Posts Tagged ‘fibromyalgia’

Is there a connection between having an unhappy childhood and having a chronic illness as an adult?

Wednesday, October 31st, 2012

With very few exceptions, everyone I’ve talked to who has a chronic illness (and I’ve talked to LOTS of people who do) has wondered why they got it. I have too. Many of them believe what I do: that one of the main factors that caused their illness, was having an unhappy and often traumatic childhood that included not getting nearly enough love from their parents or caretakers.

I believe there is a strong connection between our childhoods and our chronic illnesses for several reasons. The first is that the majority of the people with chronic illnesses I’ve coached over the past 10 years have told me that their childhoods were emotionally traumatic and that they didn’t feel very loved by one or both parents.

One recent client, whom I’ll call Lillian, is a good example. Neither of her parents was emotionally there for her when she was growing up, especially her father. And she’s had cancer – not once, but twice. She was diagnosed with lymphoma was she was seven years old. It responded to treatment, but she never fully recovered her health.

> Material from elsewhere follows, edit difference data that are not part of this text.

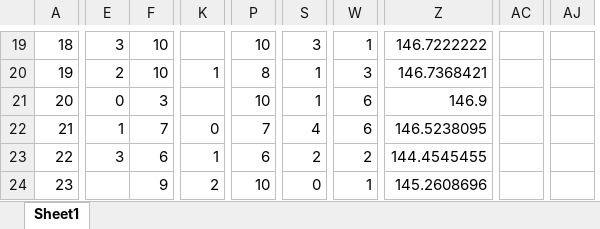
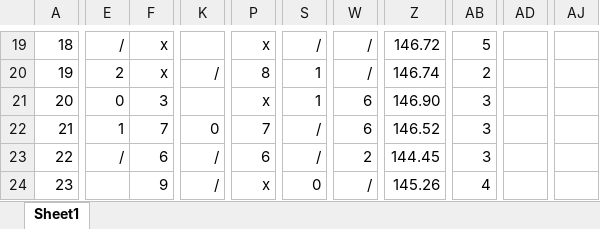
Before and after one commit to noodlescodes/bowling, an Excel workbook: games.xlsx, sheet Sheet1, drawn as a sheet; only a part is shown, gaps mark what is left out; values as stored, in another font and other column widths than the file's, no borders; charts and pictures and table styles not drawn; removed rows and columns are numbered as before the commit, all else as after; the diff covers the shown part only; the diff names each change by its address in the sheet, - before the commit and + after, or states it on an @@ line.

```diff
--- a/games.xlsx (sheet Sheet1)
+++ b/games.xlsx (sheet Sheet1)
-column Z, rows 19-24: 146.7222222 | 146.7368421 | 146.9 | 146.5238095 | 144.4545455 | 145.2608696
+column Z, rows 19-24: 146.72 | 146.74 | 146.90 | 146.52 | 144.45 | 145.26
+column AB, rows 19-24: 5 | 2 | 3 | 3 | 3 | 4
-column AC, empty
+column AD, empty
+column AJ, empty
-column AJ, empty
-E19: 3
+E19: /
-F19:F20: 10
+F19:F20: x
-P19: 10
+P19: x
-S19: 3
+S19: /
-W19: 1
+W19: /
-K20: 1
+K20: /
-W20: 3
+W20: /
-P21: 10
+P21: x
-S22: 4
+S22: /
-E23: 3
+E23: /
-K23: 1
+K23: /
-S23: 2
+S23: /
-K24: 2
+K24: /
-P24: 10
+P24: x
-W24: 1
+W24: /
```
Also changed, not shown: 7 added rows and 143 edited cells elsewhere in this sheet, formulas that keep their value, charts or pictures, 1 other file.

Then, 10 years ago, when she was 38, Lillian was diagnosed with leukemia. She had to undergo a bone marrow transplant. That cured the leukemia, but her body, including her immune system, were severely damaged and she hasn’t felt well or had what she considers to be a good day since. Is is just a coincidence that she didn’t get the love she needed (and still longs for) and that she has had cancer twice. I sure don’t think so.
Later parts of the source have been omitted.